Janet Babin, Economic Development Reporter, WNYC News
Janet Babin is a reporter at WNYC covering economic development.
Subways and buses are still running in New York City - despite the lack of a contract between about 34-thousand New York City Transport Workers Union Local 100 members and their employer, the Metropolitan Transit Authority.
Neither side offered an update, as talks continued Tuesday to reach an agreement. The union contract expired Sunday.
But sources close to the negotiations say the MTA is pushing for a 5-year collective bargaining agreement, while the union wants a shorter term. Until the early 1980’s the union and the MTA usually made 2 year agreements. Then the contracts got longer. The Union opposes longer contracts that might cut its members out of any increases.
Other sticking points include heath care and wage increases. The union wants raises to match the increasing cost of living, while the MTA wants to keep payroll costs down, as part of statewide budget cuts.
Healthcare is another point of contention. The MTA wants union members to pay more for their healthcare, to counter spiraling health expenses. The union says the increases add up to between $4,500 and $5,000-dollars per year out of pocket for workers. That translates to lost earnings for middle class workers, the union said.
The negotiations could drag on; the MTA laid off about 1,000 workers in 2010, and the workforce is pretty spare. MTA is not expected to lay off more workers this year.
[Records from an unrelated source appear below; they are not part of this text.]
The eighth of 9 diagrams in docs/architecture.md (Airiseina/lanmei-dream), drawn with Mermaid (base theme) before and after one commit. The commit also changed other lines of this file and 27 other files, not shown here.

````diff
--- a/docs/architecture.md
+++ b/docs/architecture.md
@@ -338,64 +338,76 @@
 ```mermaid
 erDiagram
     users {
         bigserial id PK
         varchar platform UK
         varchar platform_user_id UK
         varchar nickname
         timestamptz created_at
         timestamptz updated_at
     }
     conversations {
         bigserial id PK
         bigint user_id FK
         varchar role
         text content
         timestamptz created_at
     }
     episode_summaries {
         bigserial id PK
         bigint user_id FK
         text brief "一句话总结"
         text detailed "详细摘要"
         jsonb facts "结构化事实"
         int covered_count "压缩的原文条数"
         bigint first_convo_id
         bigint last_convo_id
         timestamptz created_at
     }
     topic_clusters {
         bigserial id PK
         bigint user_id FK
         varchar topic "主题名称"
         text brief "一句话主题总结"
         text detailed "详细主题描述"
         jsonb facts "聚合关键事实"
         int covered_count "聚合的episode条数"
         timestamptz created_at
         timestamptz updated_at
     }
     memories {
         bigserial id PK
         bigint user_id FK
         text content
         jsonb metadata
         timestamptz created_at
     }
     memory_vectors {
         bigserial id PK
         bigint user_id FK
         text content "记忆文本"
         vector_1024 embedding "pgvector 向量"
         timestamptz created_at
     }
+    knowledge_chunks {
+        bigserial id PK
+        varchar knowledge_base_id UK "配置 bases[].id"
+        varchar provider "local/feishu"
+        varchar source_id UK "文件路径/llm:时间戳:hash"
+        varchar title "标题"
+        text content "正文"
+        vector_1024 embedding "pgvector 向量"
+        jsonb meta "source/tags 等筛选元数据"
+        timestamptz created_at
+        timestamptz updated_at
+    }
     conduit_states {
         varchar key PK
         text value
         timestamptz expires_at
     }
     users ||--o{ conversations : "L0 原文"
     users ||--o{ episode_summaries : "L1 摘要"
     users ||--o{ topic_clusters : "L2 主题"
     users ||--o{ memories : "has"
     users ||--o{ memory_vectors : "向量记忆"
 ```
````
At some point, both sides could declare an impasse, and arbitration would have to take place.
The last transit workers strike was in December, 2005. It lasted three days and stranded millions of people, stuck without subway and bus service.